Lanceolated Warbler: Medium warbler with streaked gray-yellow body. Underparts are white, brown streaked breast, flanks and undertail coverts. Brown legs, feet. Rare visitor to Alaska. Feeds on spiders, insects and their larvae. Direct flight close to the ground on shallow wing beats.
Range and Habitat
Lanceolated Warbler: Mainly an Asian species. Breeds from the central Urals in Russia east across Asia to Kamchatka, northern Japan and northeastern China. Accidental in fall migration on the North American west coast. Prefers dense vegetation and often found in reeds, rushes, and grassy meadows.
The Lanceolated Warbler was first described in 1840 by the Dutch aristocrat and zoologist Coenraad Jacob Temminck.
It is also known as the Streaked Warbler, the Grasshopper-warbler, and the Streaked Grasshopper-warbler.
They creep through grass and low foliage, and are difficult to see except sometimes when singing.
A group of warblers has many collective nouns, including a "bouquet", "confusion", "fall", and "wrench" of warblers.
The Lanceolated Warbler has a current rating of Least Concern.

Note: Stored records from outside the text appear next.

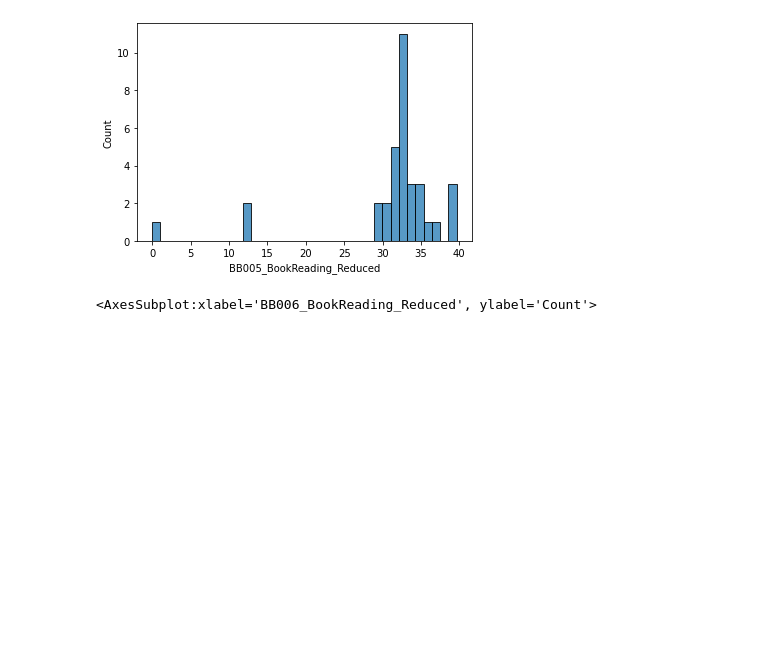
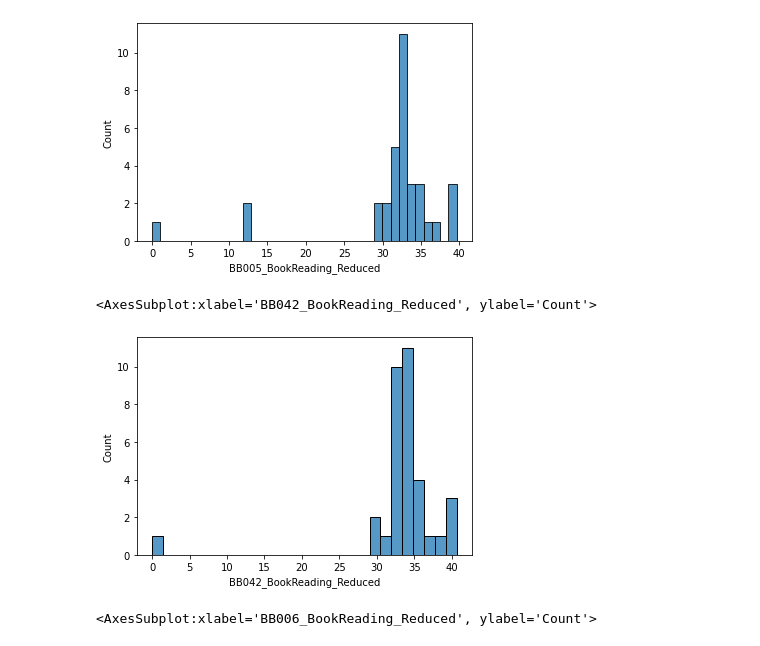
Before and after one commit to Rahul-Brito/infantvoice, a Jupyter notebook: scripts/Sohye Notebook Extra Embeddings.ipynb, the cells around one changed output. Saved outputs shown, nothing was run; the diff lists cells and outputs as text; code cells hidden in the pictures; blank space fills up the shorter version.

Commit message:
did another plot

```diff
--- a/scripts/Sohye Notebook Extra Embeddings.ipynb
+++ b/scripts/Sohye Notebook Extra Embeddings.ipynb
@@ -229,6 +229,11 @@ sns.histplot(distance_nr['BB005_BookReading_Reduced'])
 # %% [output]
 <AxesSubplot:xlabel='BB005_BookReading_Reduced', ylabel='Count'>
 [figure]
+# %%
+sns.histplot(distance_nr['BB042_BookReading_Reduced'])
+# %% [output]
+<AxesSubplot:xlabel='BB042_BookReading_Reduced', ylabel='Count'>
+[figure, added]
 # %%
 sns.histplot(distance_nr['BB006_BookReading_Reduced'])
 # %% [output]
```
Also changed, not shown: parts of 1 cell of this notebook.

This rating has been given due to the size of the population and range of this bird species. This is a terrestrial bird species that has a fairly large range of about 10 million square kilometers. The population of this bird species is about 200,000 individual birds. This bird is native to many parts of the world, including portions of Asia and the South Pacific. This bird is also known to visit portions of Europe as well. There are no known threats to the Lanceolated Warbler.